WHAT THE EXERCISE ASKS ->
Nothing in the records may be changed; retype them in full.

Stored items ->
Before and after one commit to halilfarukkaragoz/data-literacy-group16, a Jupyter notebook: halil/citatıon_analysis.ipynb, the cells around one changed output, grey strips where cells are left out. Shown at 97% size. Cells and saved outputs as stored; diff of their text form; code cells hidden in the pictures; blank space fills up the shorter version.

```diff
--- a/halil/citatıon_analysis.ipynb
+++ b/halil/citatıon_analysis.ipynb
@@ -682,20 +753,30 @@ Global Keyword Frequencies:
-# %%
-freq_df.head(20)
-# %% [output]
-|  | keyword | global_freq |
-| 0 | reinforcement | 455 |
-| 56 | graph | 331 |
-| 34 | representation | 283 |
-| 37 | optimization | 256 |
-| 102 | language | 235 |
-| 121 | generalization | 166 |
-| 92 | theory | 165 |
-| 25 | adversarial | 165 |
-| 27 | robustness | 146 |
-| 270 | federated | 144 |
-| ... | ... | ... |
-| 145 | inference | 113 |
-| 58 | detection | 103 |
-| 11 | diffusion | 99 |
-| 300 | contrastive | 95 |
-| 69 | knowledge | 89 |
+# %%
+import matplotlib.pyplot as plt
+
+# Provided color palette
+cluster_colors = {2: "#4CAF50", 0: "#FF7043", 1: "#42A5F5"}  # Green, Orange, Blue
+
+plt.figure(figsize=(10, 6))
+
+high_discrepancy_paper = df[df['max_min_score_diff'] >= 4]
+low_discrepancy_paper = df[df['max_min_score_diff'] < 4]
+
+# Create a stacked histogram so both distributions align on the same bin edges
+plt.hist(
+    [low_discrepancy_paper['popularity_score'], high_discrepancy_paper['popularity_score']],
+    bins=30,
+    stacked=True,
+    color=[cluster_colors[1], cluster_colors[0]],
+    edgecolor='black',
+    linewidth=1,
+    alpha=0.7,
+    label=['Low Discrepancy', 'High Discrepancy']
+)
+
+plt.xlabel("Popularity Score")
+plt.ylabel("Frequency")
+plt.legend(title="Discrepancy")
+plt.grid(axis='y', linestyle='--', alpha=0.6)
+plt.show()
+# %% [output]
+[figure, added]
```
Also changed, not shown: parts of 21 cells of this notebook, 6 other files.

REPLY ->
Before and after one commit to halilfarukkaragoz/data-literacy-group16, a Jupyter notebook: halil/citatıon_analysis.ipynb, the cells around one changed output, grey strips where cells are left out. Shown at 97% size. Cells and saved outputs as stored; diff of their text form; code cells hidden in the pictures; blank space fills up the shorter version.

```diff
--- a/halil/citatıon_analysis.ipynb
+++ b/halil/citatıon_analysis.ipynb
@@ -682,20 +753,30 @@ Global Keyword Frequencies:
-# %%
-freq_df.head(20)
-# %% [output]
-|  | keyword | global_freq |
-| 0 | reinforcement | 455 |
-| 56 | graph | 331 |
-| 34 | representation | 283 |
-| 37 | optimization | 256 |
-| 102 | language | 235 |
-| 121 | generalization | 166 |
-| 92 | theory | 165 |
-| 25 | adversarial | 165 |
-| 27 | robustness | 146 |
-| 270 | federated | 144 |
-| ... | ... | ... |
-| 145 | inference | 113 |
-| 58 | detection | 103 |
-| 11 | diffusion | 99 |
-| 300 | contrastive | 95 |
-| 69 | knowledge | 89 |
+# %%
+import matplotlib.pyplot as plt
+
+# Provided color palette
+cluster_colors = {2: "#4CAF50", 0: "#FF7043", 1: "#42A5F5"}  # Green, Orange, Blue
+
+plt.figure(figsize=(10, 6))
+
+high_discrepancy_paper = df[df['max_min_score_diff'] >= 4]
+low_discrepancy_paper = df[df['max_min_score_diff'] < 4]
+
+# Create a stacked histogram so both distributions align on the same bin edges
+plt.hist(
+    [low_discrepancy_paper['popularity_score'], high_discrepancy_paper['popularity_score']],
+    bins=30,
+    stacked=True,
+    color=[cluster_colors[1], cluster_colors[0]],
+    edgecolor='black',
+    linewidth=1,
+    alpha=0.7,
+    label=['Low Discrepancy', 'High Discrepancy']
+)
+
+plt.xlabel("Popularity Score")
+plt.ylabel("Frequency")
+plt.legend(title="Discrepancy")
+plt.grid(axis='y', linestyle='--', alpha=0.6)
+plt.show()
+# %% [output]
+[figure, added]
```
Also changed, not shown: parts of 21 cells of this notebook, 6 other files.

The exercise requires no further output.